Why Bother?

By Steve Matthews,

Senior Missional Consultant with FaithX

In March I was at a workshop with church leaders, and we were using a methodology called ProAction Café to help attendees discern the next steps in their missional experiments.  In ProAction Café, a small group of 4-7 gather in a circle to accompany the person in discernment.  They ask thought-provoking and heart-opening questions to help the person in search of direction find some clarity.  It’s a profound process.

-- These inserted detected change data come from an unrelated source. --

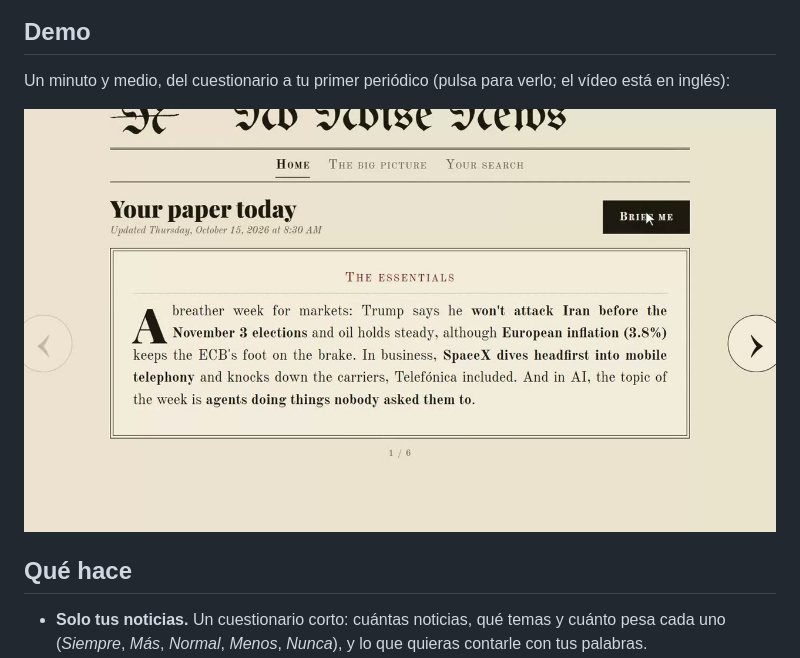
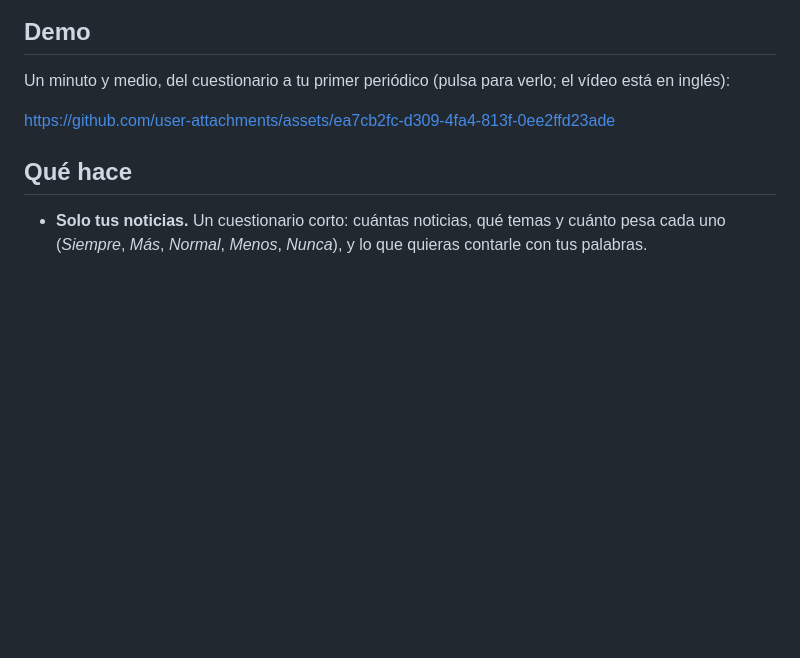
Before and after one commit to facunicedev/nonoisenews, a Markdown page: README.es.md, the part around the change. Drawn GitHub-style; blank space fills up the shorter version.

```diff
--- a/README.es.md
+++ b/README.es.md
@@ -21,9 +21,7 @@
 
 Un minuto y medio, del cuestionario a tu primer periódico (pulsa para verlo; el vídeo está en inglés):
 
-<p align="center">
-  <a href="docs/demo.mp4"><img src="docs/demo.jpg" alt="Ver la demo" width="820"></a>
-</p>
+https://github.com/user-attachments/assets/ea7cb2fc-d309-4fa4-813f-0ee2ffd23ade
 
 ## Qué hace
 
```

Dan (not his real name), the one in discernment, described his project with clarity and conviction.  People were offering helpful reflections and questions interspersed with silence. After a period of extended silence, group member Martha looked at Dan and asked, “Why bother?”  The silence deepened.  From a church growth and ministry perspective Dan’s project had a lot to offer, but this question moved beyond the metrics of “how” “when” and “what” and invited Dan deeper into his heart.  A tear formed in Dan’s eye as he explained why the people in this region meant so much to him.  After the “Why bother” question, everything was different. The tone and the questions shifted and Dan walked away with a clearer sense of his mission and a much more compelling connection to it.

Why bother?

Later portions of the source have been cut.